When a line of the entries contains "picture", please list that line.

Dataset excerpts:
=== Begin Enclosure ===

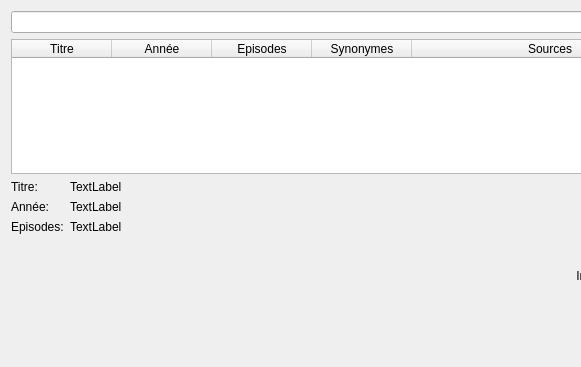
First picture: the form in src/ui/dialogs/autocomplete.ui, repository seigneurfuo/MyAnimeManager3, before the edit; both pictures show x 0 to 581 and y 0 to 367 of the 700 by 477 pixel window.
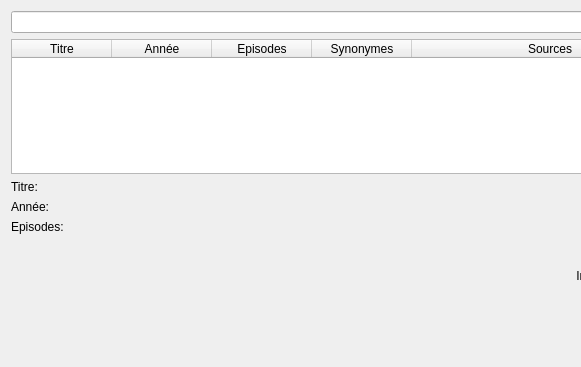
Second picture: the form after the edit.

Commit message: Commit d'avancements divers.

The edit to the form file:
```diff
--- a/src/ui/dialogs/autocomplete.ui
+++ b/src/ui/dialogs/autocomplete.ui
@@ -69,7 +69,7 @@
        <item row="0" column="1">
         <widget class="QLabel" name="label_8">
          <property name="text">
-          <string>TextLabel</string>
+          <string/>
          </property>
         </widget>
        </item>
@@ -83,7 +83,7 @@
        <item row="1" column="1">
         <widget class="QLabel" name="label_7">
          <property name="text">
-          <string>TextLabel</string>
+          <string/>
          </property>
         </widget>
        </item>
@@ -97,7 +97,7 @@
        <item row="2" column="1">
         <widget class="QLabel" name="label_5">
          <property name="text">
-          <string>TextLabel</string>
+          <string/>
          </property>
         </widget>
        </item>
```
The commit also changes 2 other files.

=== End Enclosure ===

Result of this task:
First picture: the form in src/ui/dialogs/autocomplete.ui, repository seigneurfuo/MyAnimeManager3, before the edit; both pictures show x 0 to 581 and y 0 to 367 of the 700 by 477 pixel window.
Second picture: the form after the edit.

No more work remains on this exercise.